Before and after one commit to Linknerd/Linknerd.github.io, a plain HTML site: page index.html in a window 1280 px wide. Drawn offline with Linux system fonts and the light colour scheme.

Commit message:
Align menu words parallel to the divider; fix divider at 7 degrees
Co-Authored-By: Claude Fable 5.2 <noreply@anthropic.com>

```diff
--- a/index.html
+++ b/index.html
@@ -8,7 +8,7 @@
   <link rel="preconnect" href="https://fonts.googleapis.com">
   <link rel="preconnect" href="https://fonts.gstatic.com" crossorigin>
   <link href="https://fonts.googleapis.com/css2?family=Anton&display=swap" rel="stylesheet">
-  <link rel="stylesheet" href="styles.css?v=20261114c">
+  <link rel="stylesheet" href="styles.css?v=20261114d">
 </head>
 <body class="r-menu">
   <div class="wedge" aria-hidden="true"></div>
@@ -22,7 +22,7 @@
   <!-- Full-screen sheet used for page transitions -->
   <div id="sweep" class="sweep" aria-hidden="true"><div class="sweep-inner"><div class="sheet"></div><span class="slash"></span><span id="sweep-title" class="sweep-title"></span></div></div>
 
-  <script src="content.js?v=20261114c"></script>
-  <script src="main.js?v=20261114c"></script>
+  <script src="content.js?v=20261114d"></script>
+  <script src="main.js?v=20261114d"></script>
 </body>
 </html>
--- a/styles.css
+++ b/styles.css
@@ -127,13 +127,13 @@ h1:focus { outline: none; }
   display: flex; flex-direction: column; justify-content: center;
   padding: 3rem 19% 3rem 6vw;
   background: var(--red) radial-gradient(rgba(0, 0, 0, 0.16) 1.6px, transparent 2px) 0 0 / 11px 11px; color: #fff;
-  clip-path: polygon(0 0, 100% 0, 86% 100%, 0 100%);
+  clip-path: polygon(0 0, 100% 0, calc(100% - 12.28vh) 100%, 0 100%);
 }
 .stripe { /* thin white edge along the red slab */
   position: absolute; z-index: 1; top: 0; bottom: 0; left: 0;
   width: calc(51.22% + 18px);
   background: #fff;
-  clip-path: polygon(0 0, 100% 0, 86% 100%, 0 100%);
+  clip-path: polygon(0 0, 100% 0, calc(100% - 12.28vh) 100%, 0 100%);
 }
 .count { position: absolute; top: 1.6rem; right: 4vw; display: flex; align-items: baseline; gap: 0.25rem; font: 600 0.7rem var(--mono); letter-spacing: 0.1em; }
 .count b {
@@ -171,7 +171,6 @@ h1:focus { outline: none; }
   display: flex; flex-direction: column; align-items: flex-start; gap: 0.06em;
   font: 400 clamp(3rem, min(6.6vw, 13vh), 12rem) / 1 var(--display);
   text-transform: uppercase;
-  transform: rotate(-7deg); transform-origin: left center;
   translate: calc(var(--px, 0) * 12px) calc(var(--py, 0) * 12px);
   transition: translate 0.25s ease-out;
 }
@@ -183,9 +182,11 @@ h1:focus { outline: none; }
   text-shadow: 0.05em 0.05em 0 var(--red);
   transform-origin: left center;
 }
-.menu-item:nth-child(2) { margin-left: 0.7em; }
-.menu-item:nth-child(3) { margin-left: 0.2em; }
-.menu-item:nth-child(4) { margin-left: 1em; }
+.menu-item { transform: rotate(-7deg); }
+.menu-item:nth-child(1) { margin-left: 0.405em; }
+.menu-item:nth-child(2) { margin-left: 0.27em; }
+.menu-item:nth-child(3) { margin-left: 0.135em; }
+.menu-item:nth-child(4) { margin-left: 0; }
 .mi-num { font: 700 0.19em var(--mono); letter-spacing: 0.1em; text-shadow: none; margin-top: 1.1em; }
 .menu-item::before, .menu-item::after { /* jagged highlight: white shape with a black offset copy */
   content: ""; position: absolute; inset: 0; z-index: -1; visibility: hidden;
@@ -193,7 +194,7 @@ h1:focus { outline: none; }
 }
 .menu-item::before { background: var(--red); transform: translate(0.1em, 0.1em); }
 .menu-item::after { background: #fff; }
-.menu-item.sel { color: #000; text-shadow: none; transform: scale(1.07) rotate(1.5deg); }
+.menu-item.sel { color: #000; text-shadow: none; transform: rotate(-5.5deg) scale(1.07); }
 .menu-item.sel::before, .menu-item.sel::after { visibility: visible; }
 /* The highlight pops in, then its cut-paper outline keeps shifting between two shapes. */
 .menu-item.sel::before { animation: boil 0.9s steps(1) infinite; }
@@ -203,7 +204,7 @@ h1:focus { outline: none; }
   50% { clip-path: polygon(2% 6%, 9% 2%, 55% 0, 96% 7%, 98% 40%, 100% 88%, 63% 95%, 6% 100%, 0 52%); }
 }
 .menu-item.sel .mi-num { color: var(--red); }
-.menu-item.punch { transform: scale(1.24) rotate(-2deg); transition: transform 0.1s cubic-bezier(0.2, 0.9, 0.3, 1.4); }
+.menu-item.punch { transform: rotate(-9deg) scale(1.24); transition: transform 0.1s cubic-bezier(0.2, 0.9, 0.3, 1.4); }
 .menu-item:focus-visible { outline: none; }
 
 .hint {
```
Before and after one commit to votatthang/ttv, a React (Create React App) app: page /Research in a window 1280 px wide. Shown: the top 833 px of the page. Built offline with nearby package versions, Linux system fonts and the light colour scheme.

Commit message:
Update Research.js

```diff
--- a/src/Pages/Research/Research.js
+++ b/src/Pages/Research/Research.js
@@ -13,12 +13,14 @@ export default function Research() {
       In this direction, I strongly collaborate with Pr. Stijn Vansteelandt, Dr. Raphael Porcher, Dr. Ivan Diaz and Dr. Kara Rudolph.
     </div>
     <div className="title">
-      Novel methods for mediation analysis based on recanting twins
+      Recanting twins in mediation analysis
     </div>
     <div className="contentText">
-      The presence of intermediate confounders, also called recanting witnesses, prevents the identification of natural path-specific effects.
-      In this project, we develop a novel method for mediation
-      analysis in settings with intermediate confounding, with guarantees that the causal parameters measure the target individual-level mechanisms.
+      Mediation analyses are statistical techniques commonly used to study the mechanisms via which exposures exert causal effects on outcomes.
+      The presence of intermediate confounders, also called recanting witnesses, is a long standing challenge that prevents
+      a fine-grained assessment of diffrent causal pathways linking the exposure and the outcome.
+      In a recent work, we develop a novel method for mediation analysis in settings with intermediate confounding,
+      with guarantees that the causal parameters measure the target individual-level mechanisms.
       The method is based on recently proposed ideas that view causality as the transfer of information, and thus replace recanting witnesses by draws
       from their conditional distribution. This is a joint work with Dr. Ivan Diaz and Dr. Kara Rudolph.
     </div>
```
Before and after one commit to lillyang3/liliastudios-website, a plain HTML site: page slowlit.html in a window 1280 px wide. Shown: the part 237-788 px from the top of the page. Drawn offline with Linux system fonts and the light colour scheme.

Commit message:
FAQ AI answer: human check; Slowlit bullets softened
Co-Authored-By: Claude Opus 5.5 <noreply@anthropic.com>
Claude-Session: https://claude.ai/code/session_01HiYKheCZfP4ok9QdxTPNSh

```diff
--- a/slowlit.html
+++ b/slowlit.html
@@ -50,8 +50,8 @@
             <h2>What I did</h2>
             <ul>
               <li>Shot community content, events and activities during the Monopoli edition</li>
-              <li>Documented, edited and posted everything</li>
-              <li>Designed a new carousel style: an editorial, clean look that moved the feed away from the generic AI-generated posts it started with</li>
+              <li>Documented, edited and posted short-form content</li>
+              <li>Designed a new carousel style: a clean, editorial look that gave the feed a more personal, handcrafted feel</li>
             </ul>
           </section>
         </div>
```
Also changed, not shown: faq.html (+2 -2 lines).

++++

* **Assignment**: Each line of the listing must appear in the answer exactly as above.

* **Reply**:
Before and after one commit to Linknerd/Linknerd.github.io, a plain HTML site: page index.html in a window 1280 px wide. Drawn offline with Linux system fonts and the light colour scheme.

Commit message:
Align menu words parallel to the divider; fix divider at 7 degrees
Co-Authored-By: Claude Fable 5.2 <noreply@anthropic.com>

```diff
--- a/index.html
+++ b/index.html
@@ -8,7 +8,7 @@
   <link rel="preconnect" href="https://fonts.googleapis.com">
   <link rel="preconnect" href="https://fonts.gstatic.com" crossorigin>
   <link href="https://fonts.googleapis.com/css2?family=Anton&display=swap" rel="stylesheet">
-  <link rel="stylesheet" href="styles.css?v=20261114c">
+  <link rel="stylesheet" href="styles.css?v=20261114d">
 </head>
 <body class="r-menu">
   <div class="wedge" aria-hidden="true"></div>
@@ -22,7 +22,7 @@
   <!-- Full-screen sheet used for page transitions -->
   <div id="sweep" class="sweep" aria-hidden="true"><div class="sweep-inner"><div class="sheet"></div><span class="slash"></span><span id="sweep-title" class="sweep-title"></span></div></div>
 
-  <script src="content.js?v=20261114c"></script>
-  <script src="main.js?v=20261114c"></script>
+  <script src="content.js?v=20261114d"></script>
+  <script src="main.js?v=20261114d"></script>
 </body>
 </html>
--- a/styles.css
+++ b/styles.css
@@ -127,13 +127,13 @@ h1:focus { outline: none; }
   display: flex; flex-direction: column; justify-content: center;
   padding: 3rem 19% 3rem 6vw;
   background: var(--red) radial-gradient(rgba(0, 0, 0, 0.16) 1.6px, transparent 2px) 0 0 / 11px 11px; color: #fff;
-  clip-path: polygon(0 0, 100% 0, 86% 100%, 0 100%);
+  clip-path: polygon(0 0, 100% 0, calc(100% - 12.28vh) 100%, 0 100%);
 }
 .stripe { /* thin white edge along the red slab */
   position: absolute; z-index: 1; top: 0; bottom: 0; left: 0;
   width: calc(51.22% + 18px);
   background: #fff;
-  clip-path: polygon(0 0, 100% 0, 86% 100%, 0 100%);
+  clip-path: polygon(0 0, 100% 0, calc(100% - 12.28vh) 100%, 0 100%);
 }
 .count { position: absolute; top: 1.6rem; right: 4vw; display: flex; align-items: baseline; gap: 0.25rem; font: 600 0.7rem var(--mono); letter-spacing: 0.1em; }
 .count b {
@@ -171,7 +171,6 @@ h1:focus { outline: none; }
   display: flex; flex-direction: column; align-items: flex-start; gap: 0.06em;
   font: 400 clamp(3rem, min(6.6vw, 13vh), 12rem) / 1 var(--display);
   text-transform: uppercase;
-  transform: rotate(-7deg); transform-origin: left center;
   translate: calc(var(--px, 0) * 12px) calc(var(--py, 0) * 12px);
   transition: translate 0.25s ease-out;
 }
@@ -183,9 +182,11 @@ h1:focus { outline: none; }
   text-shadow: 0.05em 0.05em 0 var(--red);
   transform-origin: left center;
 }
-.menu-item:nth-child(2) { margin-left: 0.7em; }
-.menu-item:nth-child(3) { margin-left: 0.2em; }
-.menu-item:nth-child(4) { margin-left: 1em; }
+.menu-item { transform: rotate(-7deg); }
+.menu-item:nth-child(1) { margin-left: 0.405em; }
+.menu-item:nth-child(2) { margin-left: 0.27em; }
+.menu-item:nth-child(3) { margin-left: 0.135em; }
+.menu-item:nth-child(4) { margin-left: 0; }
 .mi-num { font: 700 0.19em var(--mono); letter-spacing: 0.1em; text-shadow: none; margin-top: 1.1em; }
 .menu-item::before, .menu-item::after { /* jagged highlight: white shape with a black offset copy */
   content: ""; position: absolute; inset: 0; z-index: -1; visibility: hidden;
@@ -193,7 +194,7 @@ h1:focus { outline: none; }
 }
 .menu-item::before { background: var(--red); transform: translate(0.1em, 0.1em); }
 .menu-item::after { background: #fff; }
-.menu-item.sel { color: #000; text-shadow: none; transform: scale(1.07) rotate(1.5deg); }
+.menu-item.sel { color: #000; text-shadow: none; transform: rotate(-5.5deg) scale(1.07); }
 .menu-item.sel::before, .menu-item.sel::after { visibility: visible; }
 /* The highlight pops in, then its cut-paper outline keeps shifting between two shapes. */
 .menu-item.sel::before { animation: boil 0.9s steps(1) infinite; }
@@ -203,7 +204,7 @@ h1:focus { outline: none; }
   50% { clip-path: polygon(2% 6%, 9% 2%, 55% 0, 96% 7%, 98% 40%, 100% 88%, 63% 95%, 6% 100%, 0 52%); }
 }
 .menu-item.sel .mi-num { color: var(--red); }
-.menu-item.punch { transform: scale(1.24) rotate(-2deg); transition: transform 0.1s cubic-bezier(0.2, 0.9, 0.3, 1.4); }
+.menu-item.punch { transform: rotate(-9deg) scale(1.24); transition: transform 0.1s cubic-bezier(0.2, 0.9, 0.3, 1.4); }
 .menu-item:focus-visible { outline: none; }
 
 .hint {
```
Before and after one commit to votatthang/ttv, a React (Create React App) app: page /Research in a window 1280 px wide. Shown: the top 833 px of the page. Built offline with nearby package versions, Linux system fonts and the light colour scheme.

Commit message:
Update Research.js

```diff
--- a/src/Pages/Research/Research.js
+++ b/src/Pages/Research/Research.js
@@ -13,12 +13,14 @@ export default function Research() {
       In this direction, I strongly collaborate with Pr. Stijn Vansteelandt, Dr. Raphael Porcher, Dr. Ivan Diaz and Dr. Kara Rudolph.
     </div>
     <div className="title">
-      Novel methods for mediation analysis based on recanting twins
+      Recanting twins in mediation analysis
     </div>
     <div className="contentText">
-      The presence of intermediate confounders, also called recanting witnesses, prevents the identification of natural path-specific effects.
-      In this project, we develop a novel method for mediation
-      analysis in settings with intermediate confounding, with guarantees that the causal parameters measure the target individual-level mechanisms.
+      Mediation analyses are statistical techniques commonly used to study the mechanisms via which exposures exert causal effects on outcomes.
+      The presence of intermediate confounders, also called recanting witnesses, is a long standing challenge that prevents
+      a fine-grained assessment of diffrent causal pathways linking the exposure and the outcome.
+      In a recent work, we develop a novel method for mediation analysis in settings with intermediate confounding,
+      with guarantees that the causal parameters measure the target individual-level mechanisms.
       The method is based on recently proposed ideas that view causality as the transfer of information, and thus replace recanting witnesses by draws
       from their conditional distribution. This is a joint work with Dr. Ivan Diaz and Dr. Kara Rudolph.
     </div>
```
Before and after one commit to lillyang3/liliastudios-website, a plain HTML site: page slowlit.html in a window 1280 px wide. Shown: the part 237-788 px from the top of the page. Drawn offline with Linux system fonts and the light colour scheme.

Commit message:
FAQ AI answer: human check; Slowlit bullets softened
Co-Authored-By: Claude Opus 5.5 <noreply@anthropic.com>
Claude-Session: https://claude.ai/code/session_01HiYKheCZfP4ok9QdxTPNSh

```diff
--- a/slowlit.html
+++ b/slowlit.html
@@ -50,8 +50,8 @@
             <h2>What I did</h2>
             <ul>
               <li>Shot community content, events and activities during the Monopoli edition</li>
-              <li>Documented, edited and posted everything</li>
-              <li>Designed a new carousel style: an editorial, clean look that moved the feed away from the generic AI-generated posts it started with</li>
+              <li>Documented, edited and posted short-form content</li>
+              <li>Designed a new carousel style: a clean, editorial look that gave the feed a more personal, handcrafted feel</li>
             </ul>
           </section>
         </div>
```
Also changed, not shown: faq.html (+2 -2 lines).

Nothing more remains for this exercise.